It's a powerful conclusion, and one that is all the more impressive given that both Rory and Amy have endured similar challenges before. The script turns Rory's early reputation as the character who dies only to be brought back to life into something rather noble, while Amy almost suffered an identical fate in last season's The Girl Who Waited, cut off from her friends and forced to grow old by herself. Same idea, but the handling here is far more assured and weighty, the stakes more meaningful. It's a theme that pretty much demands a definitive and poignant ending, and it finally gets one here, with no neat last minute reversal to restore the status quo. Sometimes, it's just time for people to go. Amy makes peace with that idea almost immediately. The Doctor, a man who is reborn every time he dies, fights it with every fiber of his being.
It's a resolution that manages to be both oddly happy and desperately sad at the same time. Two beloved characters have died, but they also got to grow old in peace, which isn't a luxury the Doctor's companions have always enjoyed. The story, ultimately, is about death as something inevitable that all the time travel in the universe can't change. There's a bitter sweet comfort to the way it's presented. The hints have been dropped heavily. We suspected Amy and Rory would die, and indeed they did. It's sad to see them go, but it's hard to feel too sad for the ending they got.
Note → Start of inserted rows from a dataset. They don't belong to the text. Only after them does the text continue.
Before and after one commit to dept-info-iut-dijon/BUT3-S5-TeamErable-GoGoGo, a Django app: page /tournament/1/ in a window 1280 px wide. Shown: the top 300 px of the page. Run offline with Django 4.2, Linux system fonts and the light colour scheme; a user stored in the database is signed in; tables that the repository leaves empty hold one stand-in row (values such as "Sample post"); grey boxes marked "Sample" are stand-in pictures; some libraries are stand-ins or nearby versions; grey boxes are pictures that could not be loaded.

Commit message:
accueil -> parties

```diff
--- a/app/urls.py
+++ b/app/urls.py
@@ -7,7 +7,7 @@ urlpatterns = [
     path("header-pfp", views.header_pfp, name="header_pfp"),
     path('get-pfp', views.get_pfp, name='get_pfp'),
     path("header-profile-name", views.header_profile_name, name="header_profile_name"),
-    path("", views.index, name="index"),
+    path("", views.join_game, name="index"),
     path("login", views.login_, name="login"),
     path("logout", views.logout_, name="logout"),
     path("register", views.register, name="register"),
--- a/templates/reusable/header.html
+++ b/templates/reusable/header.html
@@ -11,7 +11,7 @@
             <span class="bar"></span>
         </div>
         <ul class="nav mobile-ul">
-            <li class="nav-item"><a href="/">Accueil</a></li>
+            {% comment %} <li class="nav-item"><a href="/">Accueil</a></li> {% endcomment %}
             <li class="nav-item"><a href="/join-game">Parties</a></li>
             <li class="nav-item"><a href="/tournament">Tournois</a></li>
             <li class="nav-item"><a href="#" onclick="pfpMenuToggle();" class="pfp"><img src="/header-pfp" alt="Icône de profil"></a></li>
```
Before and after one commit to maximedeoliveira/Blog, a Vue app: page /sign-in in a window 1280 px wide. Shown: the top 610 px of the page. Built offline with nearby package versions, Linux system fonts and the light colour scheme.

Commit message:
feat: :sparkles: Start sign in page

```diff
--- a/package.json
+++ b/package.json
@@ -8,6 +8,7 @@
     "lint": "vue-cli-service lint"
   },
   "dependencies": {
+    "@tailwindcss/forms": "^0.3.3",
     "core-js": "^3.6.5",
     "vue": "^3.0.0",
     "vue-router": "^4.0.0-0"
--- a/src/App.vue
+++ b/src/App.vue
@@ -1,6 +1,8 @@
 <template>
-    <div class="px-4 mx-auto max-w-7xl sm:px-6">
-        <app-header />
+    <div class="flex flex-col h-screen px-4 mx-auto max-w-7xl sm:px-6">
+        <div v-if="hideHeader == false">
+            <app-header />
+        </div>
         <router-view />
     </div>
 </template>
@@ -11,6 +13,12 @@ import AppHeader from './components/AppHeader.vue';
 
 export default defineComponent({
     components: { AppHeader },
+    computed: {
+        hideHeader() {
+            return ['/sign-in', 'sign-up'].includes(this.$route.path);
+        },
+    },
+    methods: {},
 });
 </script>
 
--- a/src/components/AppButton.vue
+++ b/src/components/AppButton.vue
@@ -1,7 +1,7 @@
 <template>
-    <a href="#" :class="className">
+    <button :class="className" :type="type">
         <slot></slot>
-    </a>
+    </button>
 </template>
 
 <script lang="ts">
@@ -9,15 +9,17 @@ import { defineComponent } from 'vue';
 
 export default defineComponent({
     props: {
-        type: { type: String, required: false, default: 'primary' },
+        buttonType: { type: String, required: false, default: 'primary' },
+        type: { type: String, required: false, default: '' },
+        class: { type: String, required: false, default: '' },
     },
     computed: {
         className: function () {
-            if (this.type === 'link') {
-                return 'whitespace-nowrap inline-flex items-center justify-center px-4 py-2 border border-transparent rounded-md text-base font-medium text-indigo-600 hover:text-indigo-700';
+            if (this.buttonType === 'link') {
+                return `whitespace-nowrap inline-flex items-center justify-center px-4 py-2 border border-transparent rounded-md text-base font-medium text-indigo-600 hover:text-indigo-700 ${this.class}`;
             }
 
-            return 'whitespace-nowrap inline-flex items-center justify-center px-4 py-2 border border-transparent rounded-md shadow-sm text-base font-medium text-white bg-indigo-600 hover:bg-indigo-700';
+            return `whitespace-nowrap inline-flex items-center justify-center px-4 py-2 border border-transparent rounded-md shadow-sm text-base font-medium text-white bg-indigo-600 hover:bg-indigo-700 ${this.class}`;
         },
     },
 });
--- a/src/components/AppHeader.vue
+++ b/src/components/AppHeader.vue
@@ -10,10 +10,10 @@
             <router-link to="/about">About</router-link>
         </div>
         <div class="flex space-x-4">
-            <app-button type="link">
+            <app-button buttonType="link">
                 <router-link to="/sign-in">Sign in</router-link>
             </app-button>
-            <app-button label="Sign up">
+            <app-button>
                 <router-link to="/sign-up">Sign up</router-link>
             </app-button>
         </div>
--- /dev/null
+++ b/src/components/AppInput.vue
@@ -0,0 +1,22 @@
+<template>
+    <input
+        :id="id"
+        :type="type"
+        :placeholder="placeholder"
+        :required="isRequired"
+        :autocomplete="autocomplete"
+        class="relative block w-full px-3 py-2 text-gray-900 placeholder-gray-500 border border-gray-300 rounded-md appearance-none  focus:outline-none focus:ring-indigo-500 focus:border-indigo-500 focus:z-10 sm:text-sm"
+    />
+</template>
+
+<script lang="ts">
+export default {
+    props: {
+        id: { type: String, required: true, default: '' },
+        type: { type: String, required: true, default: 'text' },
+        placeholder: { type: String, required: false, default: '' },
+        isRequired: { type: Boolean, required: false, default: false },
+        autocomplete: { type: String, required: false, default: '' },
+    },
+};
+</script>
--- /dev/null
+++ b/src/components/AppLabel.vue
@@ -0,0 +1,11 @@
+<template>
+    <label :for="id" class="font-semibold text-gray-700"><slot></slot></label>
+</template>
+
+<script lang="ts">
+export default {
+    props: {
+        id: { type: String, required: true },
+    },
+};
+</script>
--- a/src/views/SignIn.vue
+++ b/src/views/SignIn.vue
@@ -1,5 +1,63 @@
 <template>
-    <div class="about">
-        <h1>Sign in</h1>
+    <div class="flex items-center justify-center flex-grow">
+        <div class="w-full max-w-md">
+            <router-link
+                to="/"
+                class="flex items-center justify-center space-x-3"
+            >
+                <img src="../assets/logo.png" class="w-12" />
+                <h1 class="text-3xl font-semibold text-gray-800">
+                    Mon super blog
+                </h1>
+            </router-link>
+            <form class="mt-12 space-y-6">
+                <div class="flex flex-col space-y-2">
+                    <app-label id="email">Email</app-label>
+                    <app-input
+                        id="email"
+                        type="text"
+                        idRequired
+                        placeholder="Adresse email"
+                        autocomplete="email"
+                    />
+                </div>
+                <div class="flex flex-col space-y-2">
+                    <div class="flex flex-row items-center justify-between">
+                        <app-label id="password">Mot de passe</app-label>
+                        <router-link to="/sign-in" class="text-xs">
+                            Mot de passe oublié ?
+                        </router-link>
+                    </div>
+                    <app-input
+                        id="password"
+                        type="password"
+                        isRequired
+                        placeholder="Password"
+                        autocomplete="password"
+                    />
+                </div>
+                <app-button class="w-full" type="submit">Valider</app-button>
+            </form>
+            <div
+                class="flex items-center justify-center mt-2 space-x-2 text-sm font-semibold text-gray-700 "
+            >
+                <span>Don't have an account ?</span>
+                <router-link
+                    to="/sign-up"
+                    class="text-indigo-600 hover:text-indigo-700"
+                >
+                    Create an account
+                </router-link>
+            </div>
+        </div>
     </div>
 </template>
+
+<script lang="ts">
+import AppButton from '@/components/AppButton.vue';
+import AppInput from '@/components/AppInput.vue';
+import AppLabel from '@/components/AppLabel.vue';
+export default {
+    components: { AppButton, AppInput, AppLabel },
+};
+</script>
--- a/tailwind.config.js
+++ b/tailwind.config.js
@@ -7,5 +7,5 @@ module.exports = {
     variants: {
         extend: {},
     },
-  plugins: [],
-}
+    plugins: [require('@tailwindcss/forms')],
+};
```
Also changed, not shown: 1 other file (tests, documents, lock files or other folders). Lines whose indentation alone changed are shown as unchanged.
It's an appropriate conclusion for the Doctor's first married companions, one that better reflects the reality of death than any contrived melodramatic sacrifice or violent tragic end conjured up to deliver a narrative gut punch.
Not that this makes it easy for the man they left behind. For the Doctor, this is the most painful loss of all – having friends granted the one thing he can never have, in a place he can never visit. It reinforces his outsider nature – River even describes him as “an ageless god with with the face of a 12-year-old” - and manages to paint him as both melancholy figure of pity and brave, selfless hero in one deft stroke.
What quibbles the story throws up on the way to this satisfying send-off are hardly worth bothering with. The image of Lady Liberty as a giant fang-faced Weeping Angel is brilliant, but largely illogical. The whole point of the Angels is that they're powerless if anybody looks at them. Are we supposed to believe that an iconic landmark is able to walk across the city that never sleeps without drawing a single gaze? The conceit of the pulp novel, written after the fact by River Song in order to lead the Doctor to 1938, is also a tad flaky and sometimes skews a little too closely to Bill and Ted's hilariously convenient approach to time travel.
And while the TARDIS can't go back to New York in 1938, it's clearly fine being there in 2012. Couldn't he just go back to a later year, one that hasn't been scarred by paradox, and pick them up? Technically, the answer is probably yes. Emotionally, the answer is an emphatic no. Their journey has ended, and ended well. For the Doctor, an uncertain future awaits. For us, the long wait for the Christmas Day special and the start of another new era.